Cal State Fullerton baseball Coach Larry Cochell has held discussions with University of Tennessee Athletic Director Doug Dickey about the school's vacant baseball coaching job and might travel to Knoxville for further talks, Cochell confirmed Monday. Cochell, 49, has been at Fullerton for two seasons, guiding the Titans to the College World Series in his first season after replacing Augie Garrido, but finishing with the Titans' worst record since 1973 last year, 30-27.
June 12, 1987
In January of this year, Gov. George Deukmejian made public his plan to eliminate Cal/OSHA and turn the protection of workers in California over to the federal Occupational, Safety and Health Administration program, allegedly to save the taxpayers $8 million. This is a terrible blunder that will cost the people of California dearly in terms of increases in worker illness, injury and death. If the Cal/OSHA program is abandoned, there surely will be annual losses of untold millions of dollars due to lost worker productivity, increased medical costs and escalating workers' compensation expenditures.
The Rev. Clifton E. Moore, who started a unique radio ministry in Los Angeles in 1948, one since copied by hundreds of other clergymen across America, has died in Irvine at 81. Moore, a Presbyterian minister and former chairman of radio and TV for the Southern California Council of Churches and for the Los Angeles Church Federation, died Saturday at his home in the Orange County city.
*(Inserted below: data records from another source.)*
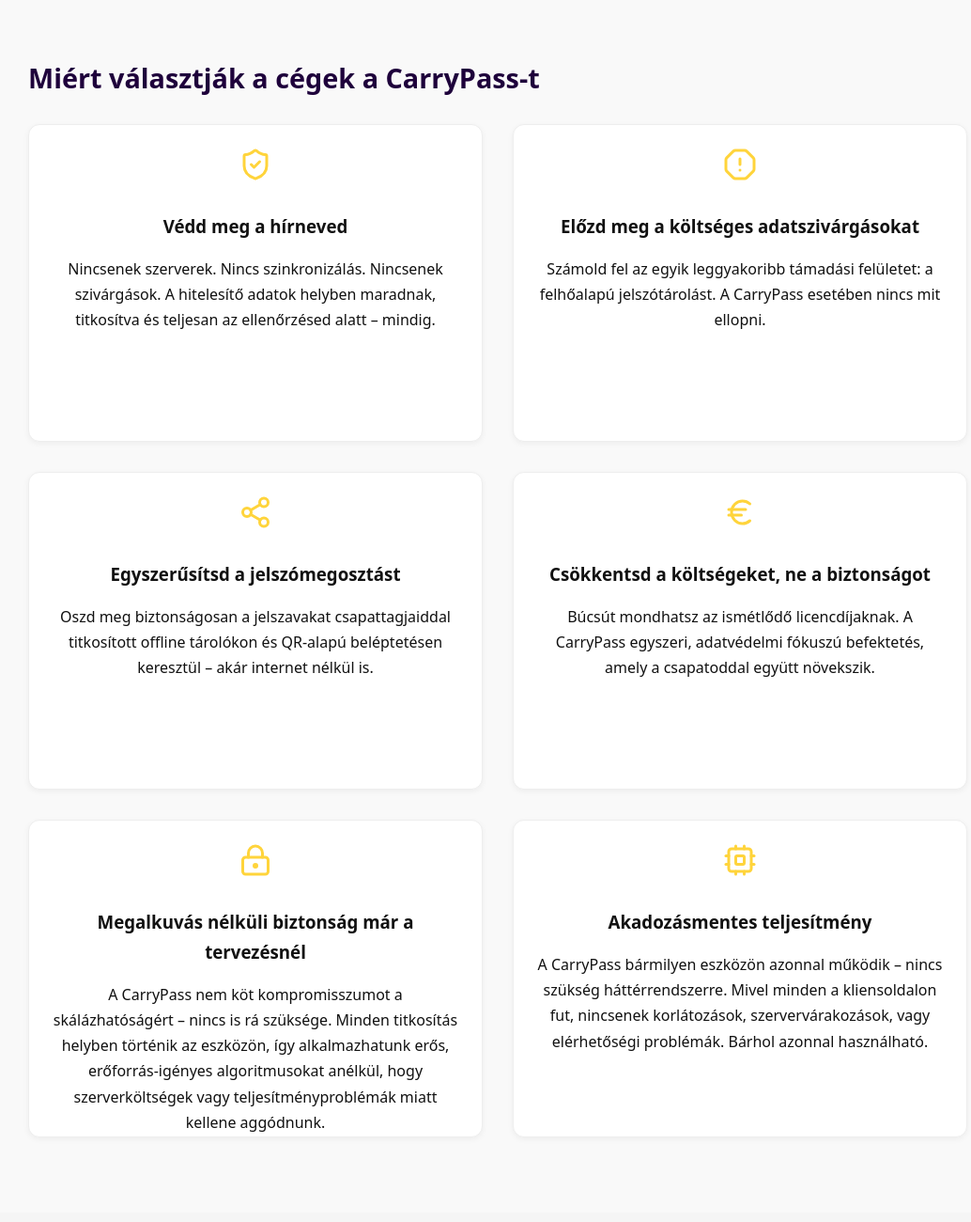
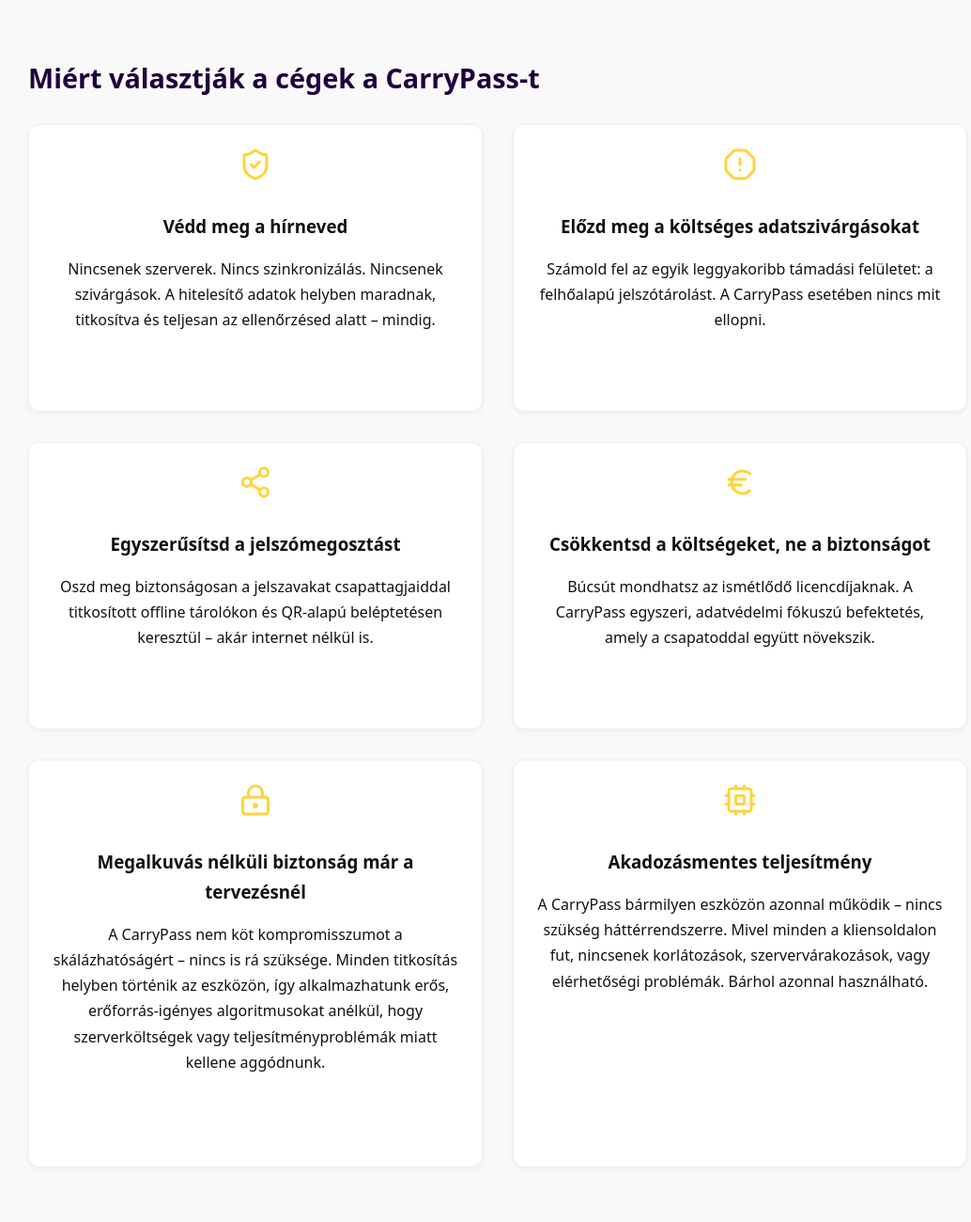
Before and after one commit to racz-zoltan/racz-zoltan.github.io, a plain HTML site: page carrypass-landing_hu.html in a window 1280 px wide. Shown: the part 640-1940 px from the top of the page at 94% size, without its empty margins (110-1144 px from the left). Drawn offline with Linux system fonts and the light colour scheme.

Commit message:
New landing pages

```diff
--- a/carrypass-landing_hu.html
+++ b/carrypass-landing_hu.html
@@ -31,32 +31,32 @@
     <div class="container">
       <h2>Miért választják a cégek a CarryPass-t</h2>
       <div class="grid split">
-        <div class="card" style="height: 18rem; overflow: hidden;">
+        <div class="card" style="height: 16rem; overflow: hidden;">
           <i data-lucide="shield-check" class="icon-large"></i>
           <h3>Védd meg a hírneved</h3>
           <p>Nincsenek szerverek. Nincs szinkronizálás. Nincsenek szivárgások. A hitelesítő adatok helyben maradnak, titkosítva és teljesan az ellenőrzésed alatt – mindig.</p>
         </div>
-        <div class="card" style="height: 18rem; overflow: hidden;">
+        <div class="card" style="height: 16rem; overflow: hidden;">
           <i data-lucide="alert-octagon" class="icon-large"></i>
           <h3>Előzd meg a költséges adatszivárgásokat</h3>
           <p>Számold fel az egyik leggyakoribb támadási felületet: a felhőalapú jelszótárolást. A CarryPass esetében nincs mit ellopni.</p>
         </div>
-        <div class="card" style="height: 18rem; overflow: hidden;">
+        <div class="card" style="height: 16rem; overflow: hidden;">
           <i data-lucide="share-2" class="icon-large"></i>
           <h3>Egyszerűsítsd a jelszómegosztást</h3>
           <p>Oszd meg biztonságosan a jelszavakat csapattagjaiddal titkosított offline tárolókon és QR-alapú beléptetésen keresztül – akár internet nélkül is.</p>
         </div>
-        <div class="card" style="height: 18rem; overflow: hidden;">
+        <div class="card" style="height: 16rem; overflow: hidden;">
           <i data-lucide="euro" class="icon-large"></i>
           <h3>Csökkentsd a költségeket, ne a biztonságot</h3>
           <p>Búcsút mondhatsz az ismétlődő licencdíjaknak. A CarryPass egyszeri, adatvédelmi fókuszú befektetés, amely a csapatoddal együtt növekszik.</p>
         </div>
-        <div class="card" style="height: 18rem; overflow: hidden;">
+        <div class="card" style="height: 24rem; overflow: hidden;">
           <i data-lucide="lock-keyhole" class="icon-large"></i>
           <h3>Megalkuvás nélküli biztonság már a tervezésnél</h3>
           <p>A CarryPass nem köt kompromisszumot a skálázhatóságért – nincs is rá szüksége. Minden titkosítás helyben történik az eszközön, így alkalmazhatunk erős, erőforrás-igényes algoritmusokat anélkül, hogy szerverköltségek vagy teljesítményproblémák miatt kellene aggódnunk.</p>
         </div>
-        <div class="card" style="height: 18rem; overflow: hidden;">
+        <div class="card" style="height: 24rem; overflow: hidden;">
           <i data-lucide="cpu" class="icon-large"></i>
           <h3>Akadozásmentes teljesítmény</h3>
           <p>A CarryPass bármilyen eszközön azonnal működik – nincs szükség háttérrendszerre. Mivel minden a kliensoldalon fut, nincsenek korlátozások, szervervárakozások, vagy elérhetőségi problémák. Bárhol azonnal használható.</p>
@@ -69,22 +69,22 @@
     <div class="container">
       <h2>Kinek készült a CarryPass</h2>
       <div class="grid split">
-        <div class="card" style="height: 16rem; overflow: hidden;">
+        <div class="card" style="height: 18rem; overflow: hidden;">
           <i data-lucide="shield" class="icon-large"></i>
           <h3>Információbiztonsági vezetők és biztonsági csapatok</h3>
           <p>Tartsd a hitelesítő adatokat offline. Alkalmazz "nulla bizalom" alapú modellt. Légy megfelelőségi auditra kész. Nincsenek hátsó kapuk, nincs kitettség, nincs kifogás.</p>
         </div>
-        <div class="card" style="height: 16rem; overflow: hidden;">
+        <div class="card" style="height: 18rem; overflow: hidden;">
           <i data-lucide="server-cog" class="icon-large"></i>
           <h3>IT vezetők és DevOps szakemberek</h3>
           <p>Oszd ki a hozzáférési hitelesítőket biztonságosan – kockázatos kerülőutak nélkül: e-mailek, csevegések vagy kézi másolás nélkül.</p>
         </div>
-        <div class="card" style="height: 16rem; overflow: hidden;">
+        <div class="card" style="height: 22rem; overflow: hidden;">
           <i data-lucide="briefcase" class="icon-large"></i>
           <h3>Beszerzési vezetők és döntéshozók</h3>
           <p>Szabadulj meg a felesleges eszközöktől és az előfizetési költségek növekedésétől. Érj el jobb biztonságot alacsonyabb költségek mellett – felhő és megfelelőségi gondok nélkül.</p>
         </div>
-        <div class="card" style="height: 16rem; overflow: hidden;">
+        <div class="card" style="height: 22rem; overflow: hidden;">
         <i data-lucide="radio" class="icon-large"></i>
         <h3>Lezárt hálózatok és adatvédelmi környezetek</h3>
         <p>Tökéletes olyan helyzetekhez, ahol a teljes eszközoldali vezérlés elengedhetetlen – például 'air-gapped' zárt rendszerekben vagy magasan szabályozott, adatérzékeny környezetekben, ahol a hálózati függetlenség alapkövetelmény.</p>
```
Also changed, not shown: carrypass-landing.html (+8 -8 lines).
June 22, 2011 | Valerie J. Nelson
Supermarket executive Alan L. Haberman called the now-ubiquitous bar-code design he helped will into existence the "little footprint" that changed the retail world. He was motivated not by slim profit margins, he later said, but by the dismal state of the pre-automated checkout stand in the early 1970s. It was "the least pleasant experience in a store," Haberman told Smithsonian magazine in 1999, because people "hated having to wait in line!" Haberman chaired the industry committee that settled on the bar-code symbol in 1973.
Los Angeles Times Articles